# PROBLEM DETAILS
Gather every line from the entries below that includes "when".

━━ DATA EXTRACT

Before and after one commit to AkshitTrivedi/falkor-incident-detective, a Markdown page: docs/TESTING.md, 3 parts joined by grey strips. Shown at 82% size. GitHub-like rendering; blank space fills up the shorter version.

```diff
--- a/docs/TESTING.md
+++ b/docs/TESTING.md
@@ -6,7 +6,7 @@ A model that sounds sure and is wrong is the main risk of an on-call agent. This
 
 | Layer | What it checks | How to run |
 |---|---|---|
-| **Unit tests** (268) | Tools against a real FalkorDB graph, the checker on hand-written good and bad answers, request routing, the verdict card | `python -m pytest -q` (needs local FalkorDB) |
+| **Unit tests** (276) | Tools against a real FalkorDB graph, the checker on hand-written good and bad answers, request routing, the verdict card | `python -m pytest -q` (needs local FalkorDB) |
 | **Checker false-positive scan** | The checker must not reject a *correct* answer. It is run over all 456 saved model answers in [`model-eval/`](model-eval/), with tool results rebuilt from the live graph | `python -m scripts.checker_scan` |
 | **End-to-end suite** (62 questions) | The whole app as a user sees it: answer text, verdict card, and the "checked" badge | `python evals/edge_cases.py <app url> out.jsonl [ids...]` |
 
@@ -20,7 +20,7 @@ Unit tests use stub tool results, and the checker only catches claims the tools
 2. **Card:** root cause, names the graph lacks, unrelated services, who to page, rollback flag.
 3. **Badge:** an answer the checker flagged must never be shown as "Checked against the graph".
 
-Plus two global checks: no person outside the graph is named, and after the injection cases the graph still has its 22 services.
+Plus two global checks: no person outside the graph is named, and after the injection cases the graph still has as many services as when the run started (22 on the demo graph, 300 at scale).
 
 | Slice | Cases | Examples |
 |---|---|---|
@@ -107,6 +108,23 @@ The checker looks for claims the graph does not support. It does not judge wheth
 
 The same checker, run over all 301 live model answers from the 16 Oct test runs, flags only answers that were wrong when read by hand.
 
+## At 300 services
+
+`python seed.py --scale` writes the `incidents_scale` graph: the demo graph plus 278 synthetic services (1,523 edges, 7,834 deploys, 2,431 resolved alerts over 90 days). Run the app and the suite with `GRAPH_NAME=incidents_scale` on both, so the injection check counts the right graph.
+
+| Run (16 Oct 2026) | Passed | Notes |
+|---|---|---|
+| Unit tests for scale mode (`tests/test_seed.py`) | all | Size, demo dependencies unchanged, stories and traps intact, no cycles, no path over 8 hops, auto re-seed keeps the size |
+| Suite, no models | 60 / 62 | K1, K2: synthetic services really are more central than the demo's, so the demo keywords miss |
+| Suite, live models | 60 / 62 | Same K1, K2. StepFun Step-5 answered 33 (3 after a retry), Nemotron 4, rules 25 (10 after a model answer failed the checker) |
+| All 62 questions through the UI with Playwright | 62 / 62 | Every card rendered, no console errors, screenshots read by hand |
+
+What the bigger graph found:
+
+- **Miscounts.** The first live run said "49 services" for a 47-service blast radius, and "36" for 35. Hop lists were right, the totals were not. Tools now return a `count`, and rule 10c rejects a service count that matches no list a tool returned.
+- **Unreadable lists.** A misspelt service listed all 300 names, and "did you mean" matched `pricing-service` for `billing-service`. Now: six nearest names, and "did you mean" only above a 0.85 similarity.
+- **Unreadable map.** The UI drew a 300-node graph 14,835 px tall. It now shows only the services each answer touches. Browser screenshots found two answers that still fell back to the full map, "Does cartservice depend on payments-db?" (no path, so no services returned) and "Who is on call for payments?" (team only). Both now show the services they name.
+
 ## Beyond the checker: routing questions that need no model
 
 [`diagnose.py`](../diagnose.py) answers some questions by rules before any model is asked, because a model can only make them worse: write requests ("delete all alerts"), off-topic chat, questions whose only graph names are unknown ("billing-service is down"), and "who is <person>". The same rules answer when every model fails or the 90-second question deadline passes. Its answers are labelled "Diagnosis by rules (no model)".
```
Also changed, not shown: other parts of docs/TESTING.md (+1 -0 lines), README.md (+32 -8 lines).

━━━━
━━ DATA EXTRACT

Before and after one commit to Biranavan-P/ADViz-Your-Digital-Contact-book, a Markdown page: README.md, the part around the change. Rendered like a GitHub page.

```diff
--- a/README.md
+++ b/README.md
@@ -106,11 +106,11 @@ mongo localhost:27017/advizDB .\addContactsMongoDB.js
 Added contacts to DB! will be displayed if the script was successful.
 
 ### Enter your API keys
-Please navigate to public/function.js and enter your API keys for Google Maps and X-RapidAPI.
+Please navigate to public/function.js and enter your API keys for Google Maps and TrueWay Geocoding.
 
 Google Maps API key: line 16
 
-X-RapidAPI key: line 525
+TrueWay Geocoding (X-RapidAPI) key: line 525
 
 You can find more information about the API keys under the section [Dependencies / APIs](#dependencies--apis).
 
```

━━━━

# RESPONSE AREA
+Plus two global checks: no person outside the graph is named, and after the injection cases the graph still has as many services as when the run started (22 on the demo graph, 300 at scale).
 The same checker, run over all 301 live model answers from the 16 Oct test runs, flags only answers that were wrong when read by hand.
 [`diagnose.py`](../diagnose.py) answers some questions by rules before any model is asked, because a model can only make them worse: write requests ("delete all alerts"), off-topic chat, questions whose only graph names are unknown ("billing-service is down"), and "who is <person>". The same rules answer when every model fails or the 90-second question deadline passes. Its answers are labelled "Diagnosis by rules (no model)".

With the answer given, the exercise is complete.